(Instructions for the task): Copy each line below that includes "felizes".

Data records
§ §

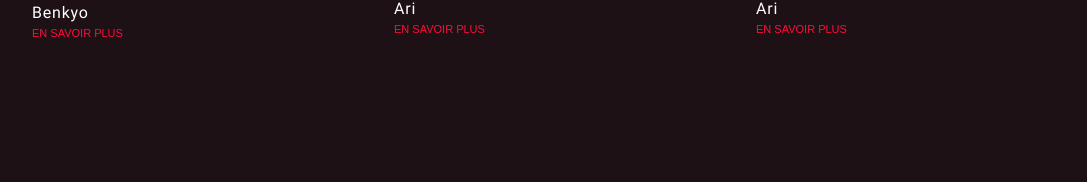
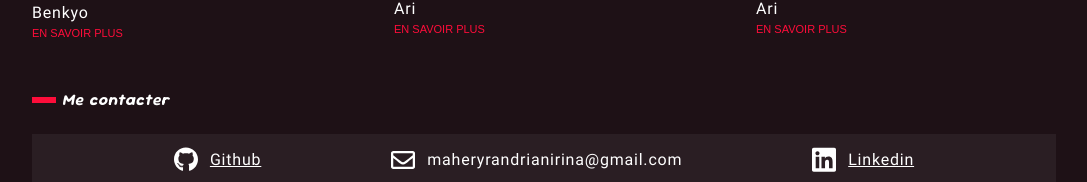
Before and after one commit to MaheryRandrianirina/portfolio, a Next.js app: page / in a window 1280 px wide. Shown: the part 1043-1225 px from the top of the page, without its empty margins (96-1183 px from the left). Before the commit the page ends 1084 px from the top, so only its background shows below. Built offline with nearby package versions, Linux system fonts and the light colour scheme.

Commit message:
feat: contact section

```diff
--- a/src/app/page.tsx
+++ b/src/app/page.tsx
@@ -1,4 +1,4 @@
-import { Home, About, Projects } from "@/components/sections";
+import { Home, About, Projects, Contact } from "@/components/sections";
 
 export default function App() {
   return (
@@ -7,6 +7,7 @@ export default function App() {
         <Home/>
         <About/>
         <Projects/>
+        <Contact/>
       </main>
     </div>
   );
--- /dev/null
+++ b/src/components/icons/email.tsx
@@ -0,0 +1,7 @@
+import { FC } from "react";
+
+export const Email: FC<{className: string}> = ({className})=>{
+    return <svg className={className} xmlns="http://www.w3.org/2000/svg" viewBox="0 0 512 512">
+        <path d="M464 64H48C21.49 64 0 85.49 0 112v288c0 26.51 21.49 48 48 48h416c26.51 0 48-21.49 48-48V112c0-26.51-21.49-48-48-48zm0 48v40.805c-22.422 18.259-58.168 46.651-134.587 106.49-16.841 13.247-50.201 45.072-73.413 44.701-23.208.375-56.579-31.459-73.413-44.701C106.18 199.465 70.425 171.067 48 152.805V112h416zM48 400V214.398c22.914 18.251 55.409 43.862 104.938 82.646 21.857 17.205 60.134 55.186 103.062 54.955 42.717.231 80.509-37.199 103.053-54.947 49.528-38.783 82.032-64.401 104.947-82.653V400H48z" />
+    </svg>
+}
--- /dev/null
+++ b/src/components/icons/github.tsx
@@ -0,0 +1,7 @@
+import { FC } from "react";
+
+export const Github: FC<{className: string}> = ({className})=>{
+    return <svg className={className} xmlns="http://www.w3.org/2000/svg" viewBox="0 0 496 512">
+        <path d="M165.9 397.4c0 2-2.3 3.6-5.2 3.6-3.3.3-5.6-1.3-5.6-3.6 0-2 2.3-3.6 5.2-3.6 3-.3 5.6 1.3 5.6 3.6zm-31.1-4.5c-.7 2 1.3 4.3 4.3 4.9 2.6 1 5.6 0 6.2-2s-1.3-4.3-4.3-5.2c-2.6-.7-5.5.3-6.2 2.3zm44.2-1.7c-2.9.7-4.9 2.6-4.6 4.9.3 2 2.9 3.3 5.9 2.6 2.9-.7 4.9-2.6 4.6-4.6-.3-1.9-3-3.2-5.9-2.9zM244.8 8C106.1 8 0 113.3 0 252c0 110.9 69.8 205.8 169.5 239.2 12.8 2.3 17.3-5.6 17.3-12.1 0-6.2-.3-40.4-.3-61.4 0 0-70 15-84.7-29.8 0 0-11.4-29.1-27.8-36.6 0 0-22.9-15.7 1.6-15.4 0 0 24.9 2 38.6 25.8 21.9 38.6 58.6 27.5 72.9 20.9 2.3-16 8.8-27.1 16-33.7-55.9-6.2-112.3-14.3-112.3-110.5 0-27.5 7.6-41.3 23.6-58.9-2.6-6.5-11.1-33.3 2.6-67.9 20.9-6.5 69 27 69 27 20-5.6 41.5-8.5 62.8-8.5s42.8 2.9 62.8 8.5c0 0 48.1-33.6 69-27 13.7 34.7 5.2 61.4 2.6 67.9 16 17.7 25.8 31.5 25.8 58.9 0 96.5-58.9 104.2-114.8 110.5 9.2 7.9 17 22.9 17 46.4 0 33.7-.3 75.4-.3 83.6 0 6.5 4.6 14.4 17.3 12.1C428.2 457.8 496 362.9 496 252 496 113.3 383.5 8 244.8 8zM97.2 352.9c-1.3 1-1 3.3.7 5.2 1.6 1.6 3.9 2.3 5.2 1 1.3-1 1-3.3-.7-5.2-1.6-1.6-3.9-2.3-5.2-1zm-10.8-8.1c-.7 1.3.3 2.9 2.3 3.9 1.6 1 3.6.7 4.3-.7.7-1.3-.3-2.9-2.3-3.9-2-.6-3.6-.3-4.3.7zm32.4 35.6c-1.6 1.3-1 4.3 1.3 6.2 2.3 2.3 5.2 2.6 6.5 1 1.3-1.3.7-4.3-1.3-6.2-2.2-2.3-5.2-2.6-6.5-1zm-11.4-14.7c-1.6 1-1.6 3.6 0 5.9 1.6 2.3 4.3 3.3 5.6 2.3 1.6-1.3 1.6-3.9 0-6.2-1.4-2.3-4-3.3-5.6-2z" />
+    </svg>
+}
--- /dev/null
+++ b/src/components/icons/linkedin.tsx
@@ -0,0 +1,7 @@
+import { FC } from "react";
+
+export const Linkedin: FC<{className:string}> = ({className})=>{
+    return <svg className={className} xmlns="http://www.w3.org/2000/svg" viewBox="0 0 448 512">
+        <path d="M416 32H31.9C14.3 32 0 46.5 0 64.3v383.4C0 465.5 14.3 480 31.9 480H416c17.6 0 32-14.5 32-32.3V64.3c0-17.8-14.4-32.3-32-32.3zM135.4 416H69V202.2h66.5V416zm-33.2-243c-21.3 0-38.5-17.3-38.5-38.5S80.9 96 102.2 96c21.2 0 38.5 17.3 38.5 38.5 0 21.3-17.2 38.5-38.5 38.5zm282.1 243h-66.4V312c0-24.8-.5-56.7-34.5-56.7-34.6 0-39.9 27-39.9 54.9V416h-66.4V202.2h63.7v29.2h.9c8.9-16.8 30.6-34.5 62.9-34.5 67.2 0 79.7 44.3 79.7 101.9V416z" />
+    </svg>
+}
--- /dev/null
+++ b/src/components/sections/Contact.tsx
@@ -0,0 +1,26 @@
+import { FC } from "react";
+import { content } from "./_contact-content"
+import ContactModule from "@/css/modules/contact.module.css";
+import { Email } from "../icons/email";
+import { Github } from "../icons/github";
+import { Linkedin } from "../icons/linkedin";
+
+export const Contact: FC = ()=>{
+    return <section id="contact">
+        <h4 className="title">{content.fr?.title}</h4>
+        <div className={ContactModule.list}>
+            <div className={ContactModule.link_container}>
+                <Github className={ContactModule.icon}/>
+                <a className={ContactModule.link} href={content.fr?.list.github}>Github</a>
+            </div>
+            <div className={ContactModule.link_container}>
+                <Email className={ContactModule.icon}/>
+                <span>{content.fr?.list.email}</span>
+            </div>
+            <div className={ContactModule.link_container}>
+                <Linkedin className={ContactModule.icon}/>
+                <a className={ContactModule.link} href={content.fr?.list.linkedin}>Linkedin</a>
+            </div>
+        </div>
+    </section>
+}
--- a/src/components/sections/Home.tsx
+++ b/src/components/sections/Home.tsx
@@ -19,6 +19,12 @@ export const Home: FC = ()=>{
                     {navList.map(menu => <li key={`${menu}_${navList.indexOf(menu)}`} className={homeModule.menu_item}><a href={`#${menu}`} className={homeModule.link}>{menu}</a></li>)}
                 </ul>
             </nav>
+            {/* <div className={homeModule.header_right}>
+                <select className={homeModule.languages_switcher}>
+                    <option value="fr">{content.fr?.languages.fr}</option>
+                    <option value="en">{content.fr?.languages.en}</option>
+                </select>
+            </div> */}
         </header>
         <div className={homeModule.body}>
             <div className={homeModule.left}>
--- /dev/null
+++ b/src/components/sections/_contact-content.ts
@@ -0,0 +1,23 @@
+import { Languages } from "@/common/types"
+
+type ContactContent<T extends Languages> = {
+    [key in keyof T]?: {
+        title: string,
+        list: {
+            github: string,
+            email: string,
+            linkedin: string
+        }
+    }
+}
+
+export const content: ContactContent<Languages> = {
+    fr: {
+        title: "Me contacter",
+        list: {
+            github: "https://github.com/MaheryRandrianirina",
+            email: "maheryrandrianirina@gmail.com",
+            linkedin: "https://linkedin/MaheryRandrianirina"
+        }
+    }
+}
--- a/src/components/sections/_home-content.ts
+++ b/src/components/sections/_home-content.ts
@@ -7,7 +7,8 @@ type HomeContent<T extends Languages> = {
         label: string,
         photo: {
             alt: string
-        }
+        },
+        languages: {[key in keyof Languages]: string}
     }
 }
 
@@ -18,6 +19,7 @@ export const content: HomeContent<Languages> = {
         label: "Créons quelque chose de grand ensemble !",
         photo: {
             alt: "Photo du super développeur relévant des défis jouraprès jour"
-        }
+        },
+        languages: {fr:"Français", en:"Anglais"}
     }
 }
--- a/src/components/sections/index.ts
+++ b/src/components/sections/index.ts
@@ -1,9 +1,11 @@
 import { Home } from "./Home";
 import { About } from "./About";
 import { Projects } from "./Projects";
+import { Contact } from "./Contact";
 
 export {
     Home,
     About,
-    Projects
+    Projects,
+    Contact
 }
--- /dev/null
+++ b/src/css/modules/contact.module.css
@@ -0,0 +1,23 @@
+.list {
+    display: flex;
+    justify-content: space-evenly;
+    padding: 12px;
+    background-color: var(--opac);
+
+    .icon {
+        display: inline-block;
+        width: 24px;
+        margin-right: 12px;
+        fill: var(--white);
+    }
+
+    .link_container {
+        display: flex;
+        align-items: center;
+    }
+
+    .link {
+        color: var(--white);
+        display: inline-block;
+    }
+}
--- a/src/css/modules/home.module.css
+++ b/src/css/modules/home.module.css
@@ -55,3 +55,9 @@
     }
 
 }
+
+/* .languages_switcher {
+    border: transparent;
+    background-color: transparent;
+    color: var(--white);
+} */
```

§ §

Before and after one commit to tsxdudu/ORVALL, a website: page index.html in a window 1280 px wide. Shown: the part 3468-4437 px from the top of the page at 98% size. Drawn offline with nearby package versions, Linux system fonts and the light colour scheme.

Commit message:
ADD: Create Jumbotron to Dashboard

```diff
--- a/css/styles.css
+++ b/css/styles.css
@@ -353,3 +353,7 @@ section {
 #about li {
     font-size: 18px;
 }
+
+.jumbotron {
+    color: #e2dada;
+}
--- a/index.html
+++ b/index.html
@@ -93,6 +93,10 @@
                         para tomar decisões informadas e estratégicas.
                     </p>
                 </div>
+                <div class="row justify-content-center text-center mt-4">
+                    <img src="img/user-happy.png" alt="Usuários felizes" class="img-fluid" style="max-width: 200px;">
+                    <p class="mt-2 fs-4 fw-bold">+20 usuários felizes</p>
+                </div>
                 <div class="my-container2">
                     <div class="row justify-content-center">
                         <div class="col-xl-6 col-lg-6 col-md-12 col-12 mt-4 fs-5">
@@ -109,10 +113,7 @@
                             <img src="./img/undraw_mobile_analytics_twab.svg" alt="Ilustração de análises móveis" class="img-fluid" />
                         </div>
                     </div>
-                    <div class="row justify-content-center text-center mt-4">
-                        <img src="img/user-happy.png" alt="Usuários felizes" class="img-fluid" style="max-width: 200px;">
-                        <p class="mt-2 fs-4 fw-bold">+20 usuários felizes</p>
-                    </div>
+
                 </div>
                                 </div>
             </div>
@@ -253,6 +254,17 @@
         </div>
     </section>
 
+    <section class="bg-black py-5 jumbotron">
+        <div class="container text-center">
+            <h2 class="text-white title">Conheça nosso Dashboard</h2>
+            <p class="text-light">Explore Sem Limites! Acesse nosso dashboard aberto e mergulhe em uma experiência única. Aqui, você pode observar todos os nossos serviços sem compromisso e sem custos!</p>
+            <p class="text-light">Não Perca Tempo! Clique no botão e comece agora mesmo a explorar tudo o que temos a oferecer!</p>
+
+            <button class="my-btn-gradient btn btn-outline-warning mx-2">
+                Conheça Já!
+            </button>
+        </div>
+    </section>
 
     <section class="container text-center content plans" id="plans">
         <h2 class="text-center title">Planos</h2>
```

§ §

(Answer area):
+                    <img src="img/user-happy.png" alt="Usuários felizes" class="img-fluid" style="max-width: 200px;">
+                    <p class="mt-2 fs-4 fw-bold">+20 usuários felizes</p>
-                        <img src="img/user-happy.png" alt="Usuários felizes" class="img-fluid" style="max-width: 200px;">
-                        <p class="mt-2 fs-4 fw-bold">+20 usuários felizes</p>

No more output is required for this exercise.